The implementation of the Charter did not provide an effective redress and remedy to victims of enforced disappearances and arbitrary detention and their families, which remained the Committee’s continued concern.  What measures were being taken to find victims of enforced disappearances and provide families with the information; to set up a national central registry of detention centres; and inform whether the report of the National Ad Hoc Commission of Diapered Person had been published?

Another Expert addressed the issue of the fight against terrorism which he said was a serious threat that must be confronted and combatted.  Anti-terrorism measures were necessary to protect the population, which must be respectful of human rights.  The Expert acknowledged the challenge that a lack of a universally accepted definition of terrorism posed to national legislators, and expressed concern that the definition adopted by Algeria remained too broad and opened the possibility of criminalizing acts which fell in the field of freedom of opinion and assembly, as they could be described as “subversive acts”.  

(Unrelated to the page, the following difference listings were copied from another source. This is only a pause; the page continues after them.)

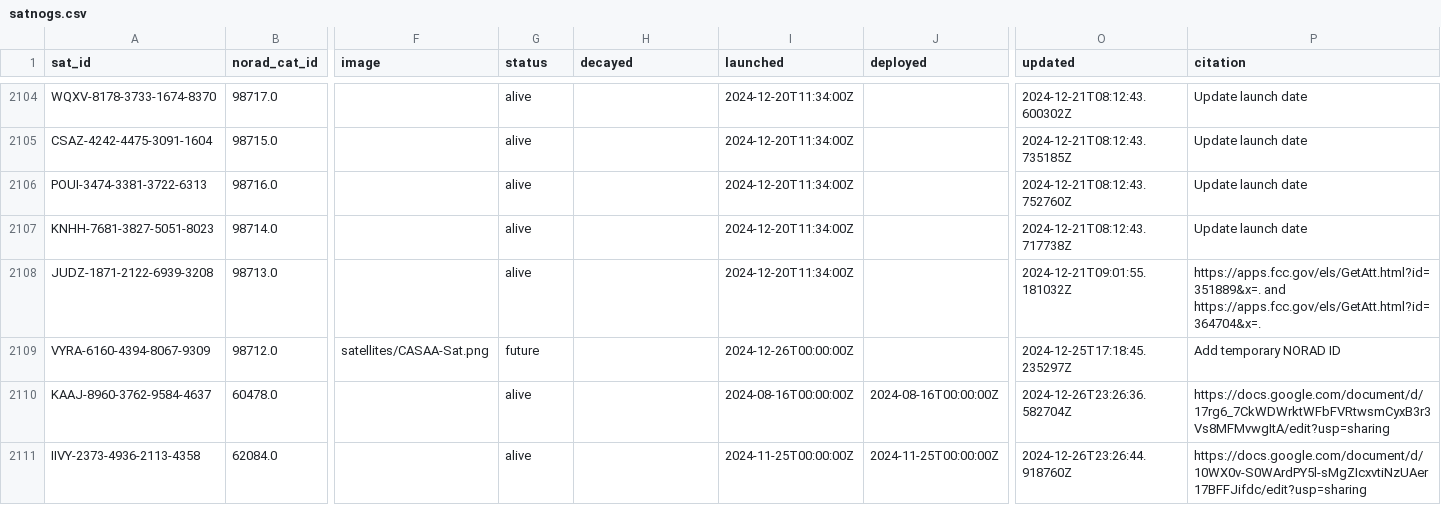
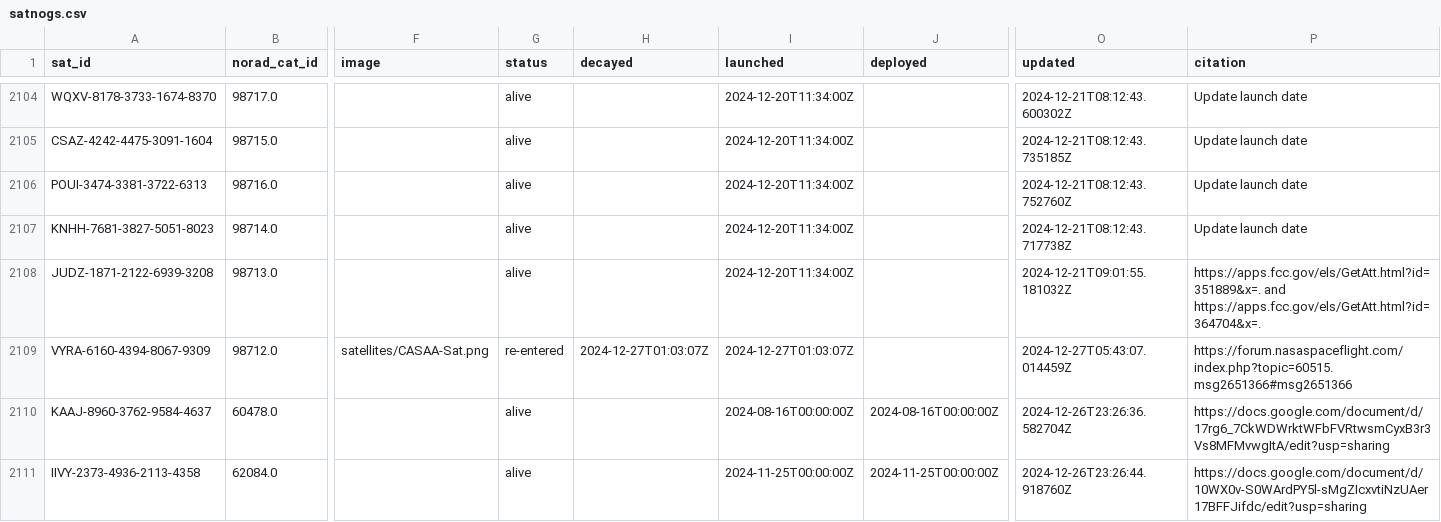
Before and after one commit to palewire/amateur-satellite-database, a CSV file: data/satnogs.csv, drawn as a sheet; only a part is shown, gaps mark what is left out; the diff names each change by its address in the sheet, - before the commit and + after, or states it on an @@ line.

```diff
--- a/data/satnogs.csv
+++ b/data/satnogs.csv
-G2109 (status): future
+G2109 (status): re-entered
-H2109 (decayed): (empty)
+H2109 (decayed): 2024-12-27T01:03:07Z
-I2109 (launched): 2024-12-26T00:00:00Z
+I2109 (launched): 2024-12-27T01:03:07Z
-O2109 (updated): 2024-12-25T17:18:45.235297Z
+O2109 (updated): 2024-12-27T05:43:07.014459Z
-P2109 (citation): Add temporary NORAD ID
+P2109 (citation): https://forum.nasaspaceflight.com/index.php?topic=60515.msg2651366#msg2651366
```
Also changed, not shown: data/amsat-all-frequencies.csv, 2 other files.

The delegation was asked whether this definition would be reviewed and aligned with the provisions of the Covenant, all the while ensuring the protection of the Covenant rights of terrorist suspects; the procedure in place to guarantee that the limitation of Covenant rights abided with the obligations of necessity and proportionality; comment on imprisoning of human rights defenders and journalists in the context of counter-terrorism; and inform whether the provision of the Charter for Peace and National Reconciliation which prohibited imprisonment of police and security forces would be changed.

On the prohibition of torture and degrading treatment, the Expert noted that the 2016 Constitution did not specifically prohibit torture; what was more, the definition of torture contained in the Criminal Code was not aligned with the Convention against Torture which Algeria was a party to.  Often, the perpetrators of torture were the very same agents of the Department of State Surveillance and Security, and members of the police forces, the gendarmes.  The Committee remained concerned about continued report of places of secret detention, and the use of military courts to try civilians.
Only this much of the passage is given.